- Tree based Configuration (Device Tree)
- CPU virtualization (Guest, Virtual CPUs, Virtual IRQs)
- MMU virtualization (Virtual MMU, Virtual Guest Address Space)
- IO virtualization (Device Emulation Framework, Emulators)
- Device Driver Framework (Host Address Space, Host IRQs, Drivers)
- Threading Framework (Hypervisor Threads)
- Managment Terminal (Mterm)
- Serial Port Virtualization (Virtual Serial)
Xvisor is a highly portable source code. In fact, its development was initiated in 3 different architectures (ARM, MIPS and Intel 64) simultaneously, to ensure flexiblity and portablity from the begining itself.

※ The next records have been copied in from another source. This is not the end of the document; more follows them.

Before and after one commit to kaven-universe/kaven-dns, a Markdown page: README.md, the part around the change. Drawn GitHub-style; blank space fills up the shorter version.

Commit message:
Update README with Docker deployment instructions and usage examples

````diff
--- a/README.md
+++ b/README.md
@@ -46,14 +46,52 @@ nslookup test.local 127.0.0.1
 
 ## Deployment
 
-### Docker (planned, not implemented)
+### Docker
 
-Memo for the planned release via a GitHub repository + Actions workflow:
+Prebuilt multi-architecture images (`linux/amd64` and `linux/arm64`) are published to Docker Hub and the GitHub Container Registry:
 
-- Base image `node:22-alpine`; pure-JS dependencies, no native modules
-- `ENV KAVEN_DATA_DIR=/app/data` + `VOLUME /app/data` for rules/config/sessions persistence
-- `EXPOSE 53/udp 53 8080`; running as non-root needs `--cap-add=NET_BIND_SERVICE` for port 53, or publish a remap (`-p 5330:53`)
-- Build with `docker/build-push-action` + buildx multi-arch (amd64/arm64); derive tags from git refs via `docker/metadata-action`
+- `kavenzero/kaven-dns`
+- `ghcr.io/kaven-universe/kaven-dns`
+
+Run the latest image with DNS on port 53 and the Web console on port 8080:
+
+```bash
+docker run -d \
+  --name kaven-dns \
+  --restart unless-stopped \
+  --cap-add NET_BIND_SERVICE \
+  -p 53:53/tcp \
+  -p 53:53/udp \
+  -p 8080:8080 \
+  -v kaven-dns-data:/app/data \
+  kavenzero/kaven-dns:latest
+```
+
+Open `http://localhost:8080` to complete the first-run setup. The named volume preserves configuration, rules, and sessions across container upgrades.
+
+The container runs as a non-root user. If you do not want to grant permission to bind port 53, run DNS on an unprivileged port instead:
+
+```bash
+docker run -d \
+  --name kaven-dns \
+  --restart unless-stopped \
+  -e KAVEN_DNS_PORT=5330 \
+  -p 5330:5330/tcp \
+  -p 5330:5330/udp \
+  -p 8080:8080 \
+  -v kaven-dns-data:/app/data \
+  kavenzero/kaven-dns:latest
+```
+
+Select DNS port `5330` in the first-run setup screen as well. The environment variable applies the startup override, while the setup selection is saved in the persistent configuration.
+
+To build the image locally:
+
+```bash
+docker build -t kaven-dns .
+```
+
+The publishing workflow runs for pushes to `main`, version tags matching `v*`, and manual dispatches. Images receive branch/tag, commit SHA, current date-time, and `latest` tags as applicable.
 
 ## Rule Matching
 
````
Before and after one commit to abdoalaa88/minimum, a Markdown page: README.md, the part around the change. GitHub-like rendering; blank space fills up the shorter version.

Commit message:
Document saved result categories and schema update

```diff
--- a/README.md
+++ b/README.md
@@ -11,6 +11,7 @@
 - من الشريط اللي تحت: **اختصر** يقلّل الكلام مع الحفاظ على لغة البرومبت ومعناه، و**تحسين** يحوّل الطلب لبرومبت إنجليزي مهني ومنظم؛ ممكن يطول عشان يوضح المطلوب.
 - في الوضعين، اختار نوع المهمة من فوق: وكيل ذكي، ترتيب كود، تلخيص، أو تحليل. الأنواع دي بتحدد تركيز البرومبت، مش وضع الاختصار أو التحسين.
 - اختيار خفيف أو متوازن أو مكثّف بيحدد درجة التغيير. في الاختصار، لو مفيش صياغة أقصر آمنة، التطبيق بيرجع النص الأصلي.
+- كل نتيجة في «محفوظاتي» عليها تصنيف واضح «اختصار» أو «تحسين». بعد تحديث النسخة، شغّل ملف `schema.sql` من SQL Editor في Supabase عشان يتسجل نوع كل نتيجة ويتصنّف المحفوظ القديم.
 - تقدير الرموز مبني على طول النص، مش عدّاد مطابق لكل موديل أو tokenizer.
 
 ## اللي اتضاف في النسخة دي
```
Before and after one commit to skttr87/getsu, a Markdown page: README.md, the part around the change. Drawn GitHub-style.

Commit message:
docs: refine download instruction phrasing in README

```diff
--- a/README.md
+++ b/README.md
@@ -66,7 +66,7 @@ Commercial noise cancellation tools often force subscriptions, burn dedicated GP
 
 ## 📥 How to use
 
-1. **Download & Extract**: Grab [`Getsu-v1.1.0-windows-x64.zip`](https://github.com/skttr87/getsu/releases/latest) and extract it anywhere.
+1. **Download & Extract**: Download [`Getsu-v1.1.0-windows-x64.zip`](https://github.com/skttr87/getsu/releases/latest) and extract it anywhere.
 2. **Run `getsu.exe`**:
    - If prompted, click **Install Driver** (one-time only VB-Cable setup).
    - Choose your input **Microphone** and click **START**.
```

It is easily portable to most general-purpose 32- or 64-bit architectures as long as they have a paged memory management unit (PMMU) and a port of the GNU C compiler (gcc) (part of The GNU Compiler Collection, GCC).
MIPS port has been abandoned because of lack of interest from MIPS designers. Intel has virtualization support, ARM is adding it but there is no plans for MIPS. I don't want to waste time on something for which people don't care. Hence I took up Intel 64. Why Intel 64? I think 32-bit days will be over soon. 64-bit architecture is future. I don't want to get in that 32-bit clutter. If somebody wants to take 32-bit support, be my guest.